Alexander Gnilitsky, Lesja Zajac
Институция нестабильных мыслей. Media-comfort
Dates 01 December 2006 — 10 January 2007
Address Stella Art Foundation
Skaryatinsky pereulok, 7

Stella Art Foundation exhibits a project of one of the most interesting Ukrainian contemporary art groups — Institution of Unstable Thoughts, founded in Kyiv in 1996. At present the group consists of Alexander Gnilitsky and Lesja Zajac.

Home interior may contain any number of things. However, just three things can suffice a minimal comfort. They are a chair, a book shelf and a chandelier. Or an armchair, a coffee table and a TV set/computer. Or, like in Institution of Unstable Thoughts’ installation — a sofa, a floor-lamp and a plaque. Put together they create a basis for the realization of essential functions of human life: body placement and visual perception (together with the object-spectacle itself).

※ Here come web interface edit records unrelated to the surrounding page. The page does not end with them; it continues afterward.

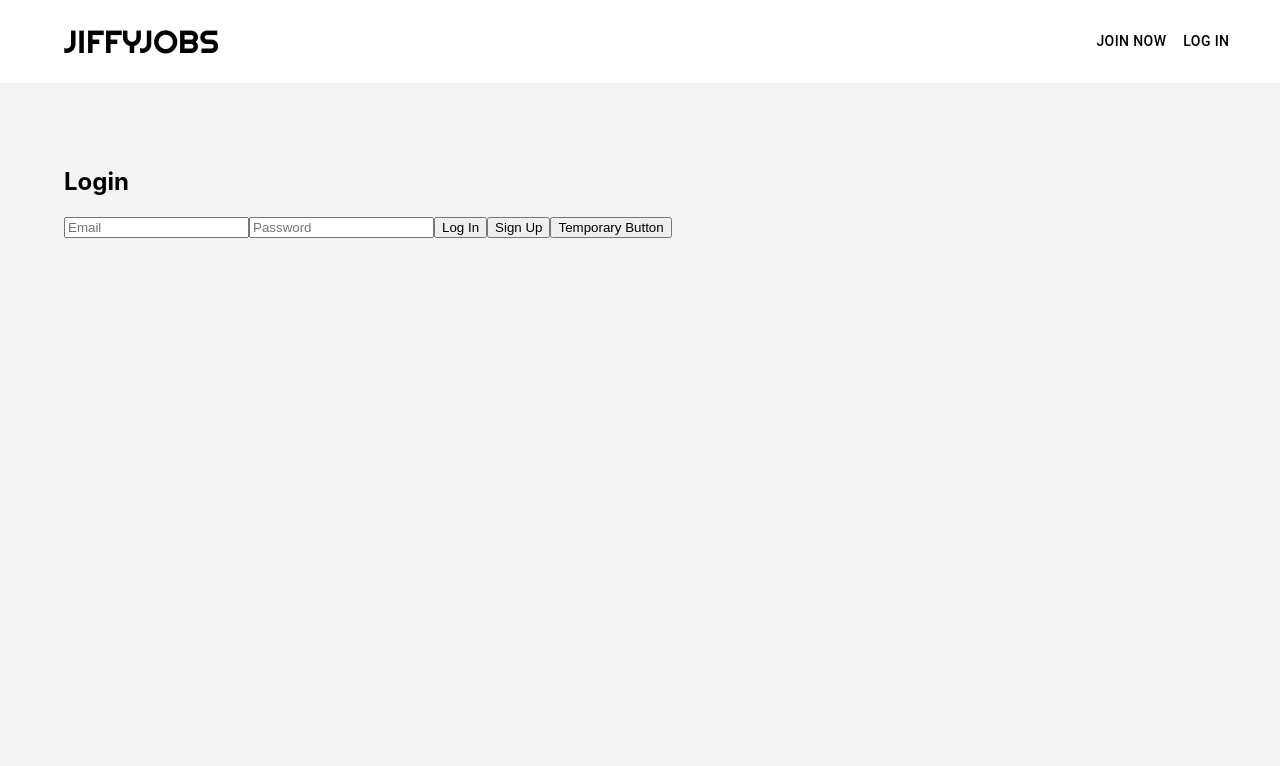
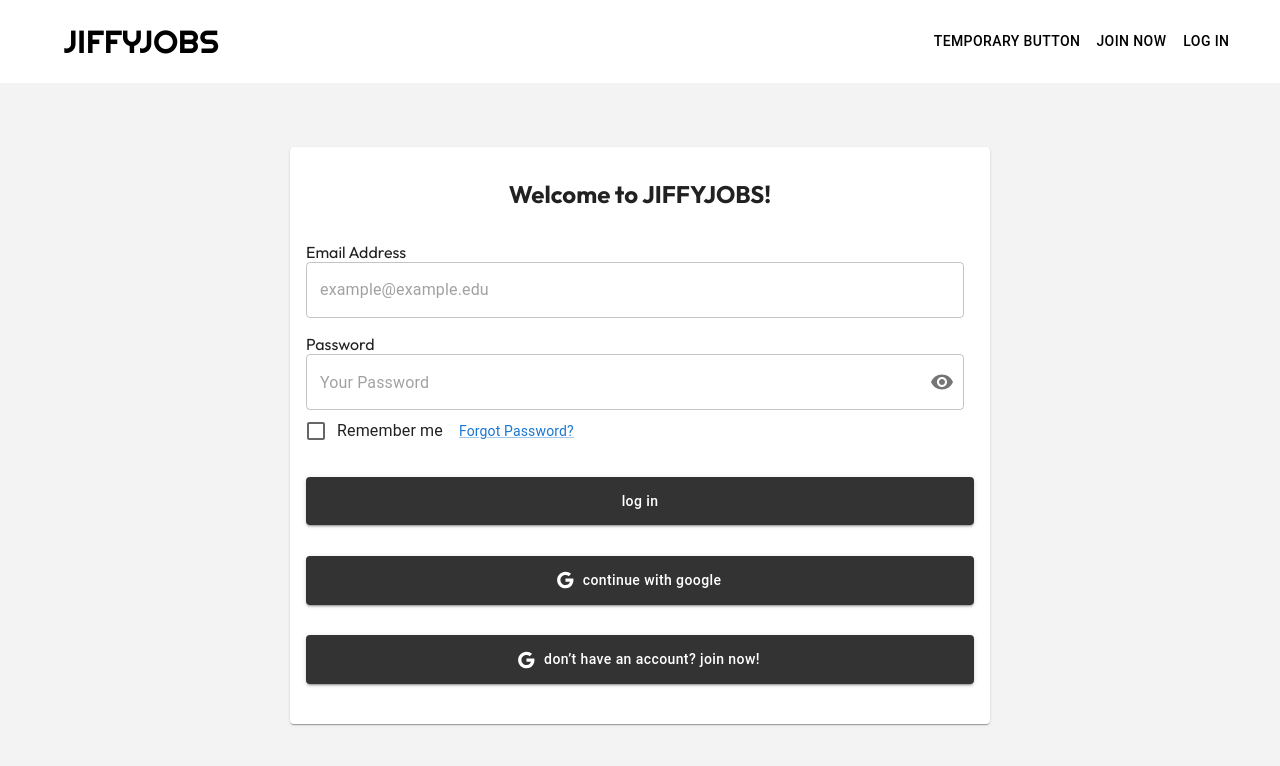
Before and after one commit to jonathanpangg/jiffyjobs, a React (Create React App) app in the folder frontend/jiffyjobs/: page /login in a window 1280 px wide. Shown: the top 766 px of the page. Built offline with nearby package versions, Linux system fonts and the light colour scheme.

Commit message:
basic design for login page

```diff
--- a/frontend/jiffyjobs/src/components/NavBar.js
+++ b/frontend/jiffyjobs/src/components/NavBar.js
@@ -64,7 +64,7 @@ export function NavBar() {
                 JIFFYJOBS
             </h1>
 
-            <div className='first-font' onClick={AllJobs} style={{ display: 'flex', alignItems: 'center',  whiteSpace: 'nowrap', marginLeft: '30%'}} >
+            <div className='first-font' onClick={AllJobs} style={{ display: 'flex', alignItems: 'center',  whiteSpace: 'nowrap', marginLeft: '30%'}}  >
                 All Jobs
             </div>
 
--- a/frontend/jiffyjobs/src/components/RegNavBar.js
+++ b/frontend/jiffyjobs/src/components/RegNavBar.js
@@ -9,27 +9,6 @@ import Button from '@mui/material/Button';
 
 export function RegNavBar() {
     const navigate = useNavigate()
-    const [anchorEl, setAnchorEl] = React.useState(null);
-
-    const settings = ['Profile', 'Dashboard', 'Setting', 'Logout'];
-    const [anchorElNav, setAnchorElNav] = React.useState(null);
-    const [anchorElUser, setAnchorElUser] = React.useState(null);
-
-    const handleOpenNavMenu = (event) => {
-    setAnchorElNav(event.currentTarget);
-    };
-
-    const handleOpenUserMenu = (event) => {
-        setAnchorElUser(event.currentTarget);
-    };
-
-    const handleCloseNavMenu = () => {
-        setAnchorElNav(null);
-    };
-
-    const handleCloseUserMenu = () => {
-        setAnchorElUser(null);
-    };
 
     const AllJobs = () => {
         navigate('/JobBoard')
@@ -50,6 +29,7 @@ export function RegNavBar() {
                 JIFFYJOBS
             </h1>
 
+            <Button color='inherit' onClick={AllJobs}> Temporary Button</Button>
             <Button color='inherit'  onClick={handleSignUp}>Join Now</Button>
             <Button color='inherit'  onClick={handleLogout}>Log In</Button>
 
--- a/frontend/jiffyjobs/src/pages/Login.js
+++ b/frontend/jiffyjobs/src/pages/Login.js
@@ -1,5 +1,11 @@
 import React, { useState } from 'react';
 import { useNavigate } from 'react-router-dom';
+import { Button, TextField, ToggleButton, ToggleButtonGroup, Card, CardContent } from '@mui/material';
+import { Checkbox, FormControlLabel, Link } from '@mui/material';
+import { InputAdornment, IconButton } from '@mui/material';
+import Visibility from '@mui/icons-material/Visibility';
+import VisibilityOff from '@mui/icons-material/VisibilityOff';
+import GoogleIcon from '@mui/icons-material/Google';
 import { RegNavBar } from '../components/RegNavBar';
 
 export function Login() {
@@ -7,6 +13,7 @@ export function Login() {
     const navigate = useNavigate()
     const [email, setEmail] = useState('');
     const [password, setPassword] = useState('');
+    const [showPassword, setShowPassword] = useState(false);
 
     const AllJobs = () => {
         navigate('/JobBoard')
@@ -19,35 +26,106 @@ export function Login() {
         navigate('/signup');
     };
 
+    const handleSubmit = (event) => {
+        event.preventDefault();
+        handleError();
+    };
+
+    // useState for the data
+    const [val, setVal] = useState({
+        school: '',
+        name: '',
+        email: '',
+        password: '',
+    })
+
+    // useState for errors
+    const [error, setError] = useState({
+        schoolError: false,
+        nameError: false,
+        emailError: false,
+        passwordError: false,
+    })
+
+    // handles the error of the input boxes
+    function handleError() {
+        setError({
+            schoolError: val.school === '',
+            nameError: val.name === '',
+            emailError: val.email === '',
+            passwordError: val.password === '',
+        })
+    }
+
+
+    function handleValues(event) {
+        setVal({ ...val, [event.target.id]: event.target.value });
+    }
+
+    const togglePasswordVisibility = () => {
+        setShowPassword(!showPassword);
+    };
+
     return (
         <>
         <RegNavBar/>
-        <div className={ 'outerCard' }>
-        <h2>Login</h2>
-        <form>
-            <input
-            type="email"
-            placeholder="Email"
-            value={email}
-            onChange={(e) => setEmail(e.target.value)}
-            />
-            <input
-            type="password"
-            placeholder="Password"
-            value={password}
-            onChange={(e) => setPassword(e.target.value)}
-            />
-            <button type="button" onClick={handleLogin}>
-                Log In
-            </button>
-            <button type="button" onClick={handleSignUp}>
-                Sign Up
-            </button>
-            <button type="button" onClick={AllJobs}>
-                Temporary Button
-            </button>
-        </form>
-        </div>
+            <div className={ 'outerCard' }>
+                <Card sx={{ maxWidth: 700, maxHeight: 600, mx: 'auto'}}>
+                    <CardContent>
+                    <h2 style={{ fontFamily: 'Outfit', textAlign: 'center', margin: '16px 0' }}>Welcome to JIFFYJOBS!</h2>
+
+                    <div style={{paddingTop: '2.5%'}}>
+                        <text className='pop-textfield-title' style={{ fontFamily: 'Outfit'}}>
+                            Email Address
+                        </text> <br></br>
+                        <TextField error={error.emailError} helperText={error.emailError ? "*This field is required" : ""} required={true} placeholder={"example@example.edu"}  type="email" square={false} style={{width: '98.5%', fontFamily: 'Outfit'}} onChange={(e) => {handleValues(e)}} id='email' value={val.email}/>
+                    </div>
+                    <div style={{paddingTop: '2.5%'}}>
+                        <text className='pop-textfield-title' style={{ fontFamily: 'Outfit'}}>
+                            Password
+                        </text> <br></br>
+                        <TextField error={error.passwordError} helperText={error.passwordError ? "*This field is required" : ""} required={true} placeholder="Your Password" type={showPassword ? "text" : "password"}  square={false} style={{width: '98.5%', fontFamily: 'Outfit'}} onChange={(e) => {handleValues(e)}} id='password' value={val.password}
+                            InputProps={{
+                                endAdornment: (
+                                    <InputAdornment position="end">
+                                        <IconButton
+                                            onClick={togglePasswordVisibility}
+                                            edge="end"
+                                        >
+                                            {showPassword ? <VisibilityOff /> : <Visibility />}
+                                        </IconButton>
+                                    </InputAdornment>
+                                ),
+                            }}
+                        />
+                    </div>
+
+                        <FormControlLabel
+                            control={<Checkbox name="remember" color="primary" />}
+                            label="Remember me"
+                        />
+                        <Link component="button" variant="body2">
+                            Forgot Password?
+                        </Link>
+                    <div style={{paddingTop: '2.5%'}}>
+                        <Button type="submit" fullWidth variant="contained" sx={{ mt: 1, mb: 2, py: 1.5, backgroundColor: '#333', '&:hover': { backgroundColor: '#555' } }} >
+                            Log in
+                        </Button>
+                    </div>
+                    <div style={{paddingTop: '1%'}}>
+                        <Button type="submit" fullWidth variant="contained" startIcon={<GoogleIcon/>} sx={{ mt: 1, mb: 2, py: 1.5, backgroundColor: '#333', '&:hover': { backgroundColor: '#555' } }} >
+                            Continue with Google
+                        </Button>
+                    </div>
+                    <div style={{paddingTop: '1%'}}>
+                        <Button type="submit" fullWidth variant="contained" startIcon={<GoogleIcon/>} onClick={handleSignUp} sx={{ mt: 1, mb: 2, py: 1.5, backgroundColor: '#333', '&:hover': { backgroundColor: '#555' } }} >
+                            Don’t have an account? Join now!
+                        </Button>
+                    </div>
+
+                    </CardContent>
+                </Card>
+            </div>
         </>
     )
 }
```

Institution of Unstable Thoughts presents each of these things not only as a household and a designer object, but as a potential frame/screen for an artwork. One may sit and rest on a sofa, but at the same time the sofa exposes all its surfaces for the projection of unsteady abstract forms. A floor-lamp turns to be a light object, a visible surface of which, on the one hand, is a canvas with a floor-lamp image, and on the other hand, is a source of light, coming through the picture surface into outer space. As for a plaque, it is used as a screen for the many images of other plates, as if personifying generic memory of a plate as a kind of applied art.

Paul Valery once dreamt: “Just the way water, gas and electricity are delivered to our houses from somewhere far away to satisfy our wants in reply to minimal effort, visual and acoustic images will be delivered as well, appearing and disappearing at a simple motion of the hand...” With childlike spontaneity Institution of Unstable Thoughts makes the dream of constantly changeable world of living things come true. Their sophisticatedly plain secret materializes in objects-screens, putting into practice a sacred formula of art avant-garde: art into life. Or, speaking pragmatic present-day language — creates media-comfort.

Vladimir Levashov